-- Activity --
Would you please copy each line below that includes the string "color"?

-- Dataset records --
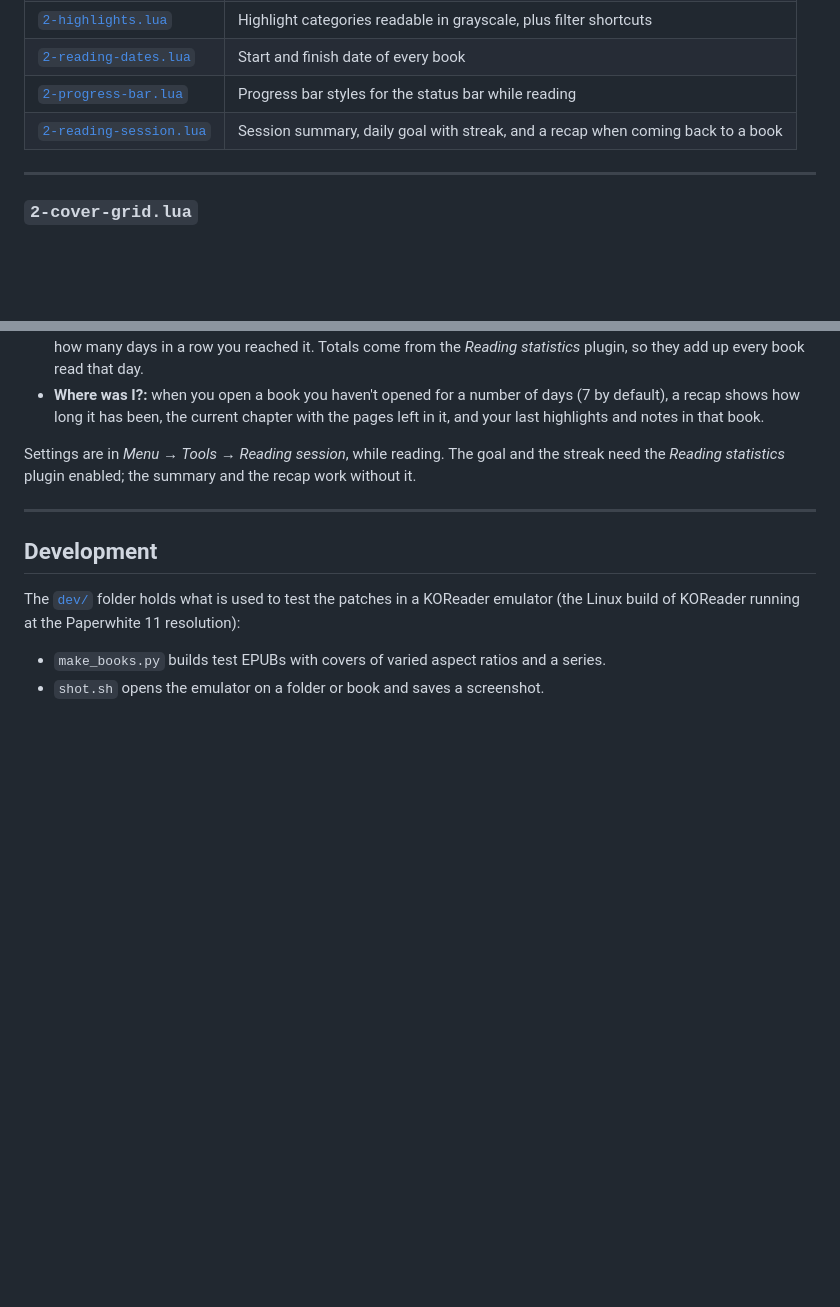
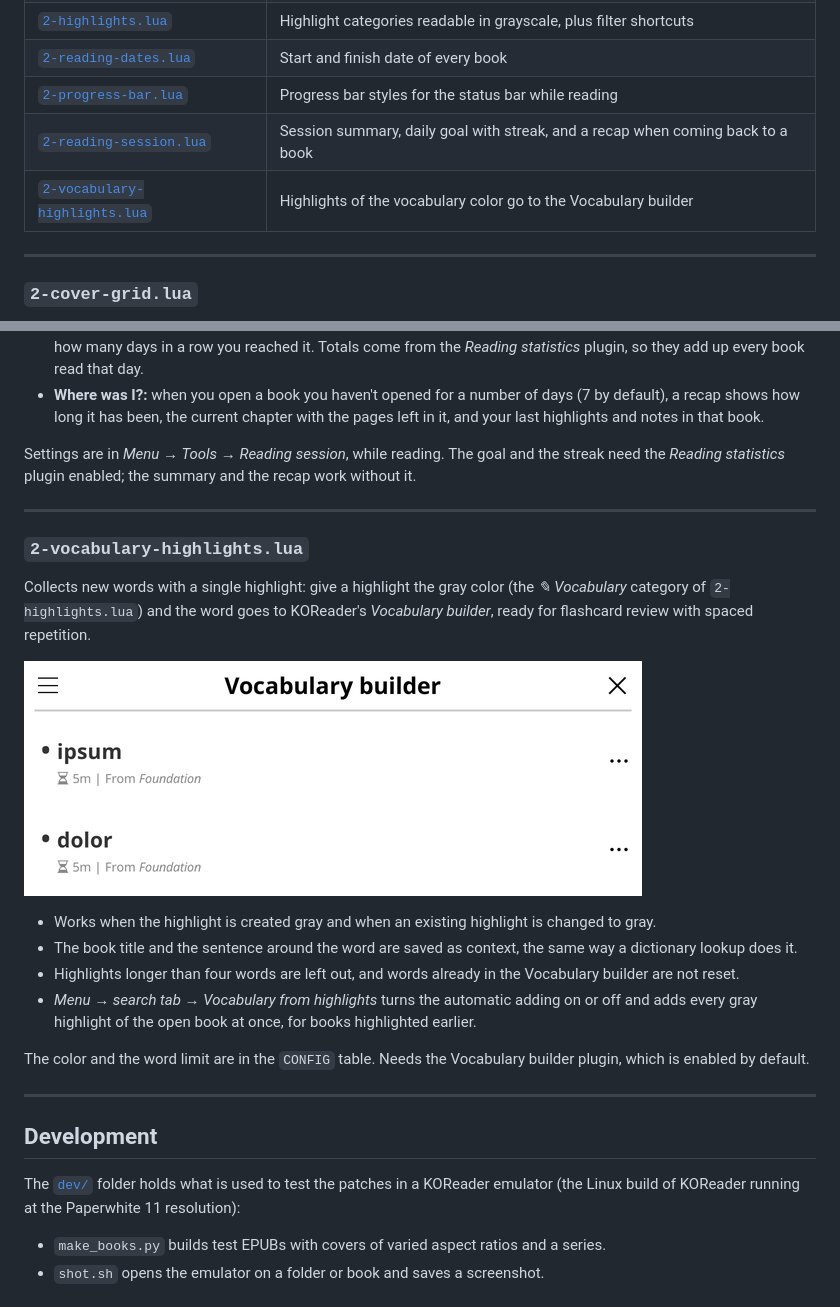
Before and after one commit to The-Jonas/Koreader_patches, a Markdown page: README.md, 2 parts joined by grey strips. GitHub-like rendering; pictures changed too: docs/vocabulary-highlights.png (added); blank space fills up the shorter version.

Commit message:
Add vocabulary-highlights: gray highlights go to the Vocabulary builder

```diff
--- a/README.md
+++ b/README.md
@@ -26,6 +26,7 @@ Patches with options have a configuration table right below that block.
 | [`2-reading-dates.lua`](#2-reading-dateslua) | Start and finish date of every book |
 | [`2-progress-bar.lua`](#2-progress-barlua) | Progress bar styles for the status bar while reading |
 | [`2-reading-session.lua`](#2-reading-sessionlua) | Session summary, daily goal with streak, and a recap when coming back to a book |
+| [`2-vocabulary-highlights.lua`](#2-vocabulary-highlightslua) | Highlights of the vocabulary color go to the Vocabulary builder |
 
 ---
 
@@ -171,6 +172,27 @@ the *Reading statistics* plugin enabled; the summary and the recap work without
 
 ---
 
+### `2-vocabulary-highlights.lua`
+
+Collects new words with a single highlight: give a highlight the gray color (the
+*✎ Vocabulary* category of `2-highlights.lua`) and the word goes to KOReader's
+*Vocabulary builder*, ready for flashcard review with spaced repetition.
+
+![Words added from highlights in the Vocabulary builder](docs/vocabulary-highlights.png)
+
+- Works when the highlight is created gray and when an existing highlight is changed to gray.
+- The book title and the sentence around the word are saved as context, the same way a
+  dictionary lookup does it.
+- Highlights longer than four words are left out, and words already in the Vocabulary builder
+  are not reset.
+- *Menu → search tab → Vocabulary from highlights* turns the automatic adding on or off and
+  adds every gray highlight of the open book at once, for books highlighted earlier.
+
+The color and the word limit are in the `CONFIG` table. Needs the Vocabulary builder plugin,
+which is enabled by default.
+
+---
+
 ## Development
 
 The [`dev/`](dev) folder holds what is used to test the patches in a KOReader emulator
```
Also changed, not shown: 1 other file.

-- Your response --
+| [`2-vocabulary-highlights.lua`](#2-vocabulary-highlightslua) | Highlights of the vocabulary color go to the Vocabulary builder |
+Collects new words with a single highlight: give a highlight the gray color (the
+The color and the word limit are in the `CONFIG` table. Needs the Vocabulary builder plugin,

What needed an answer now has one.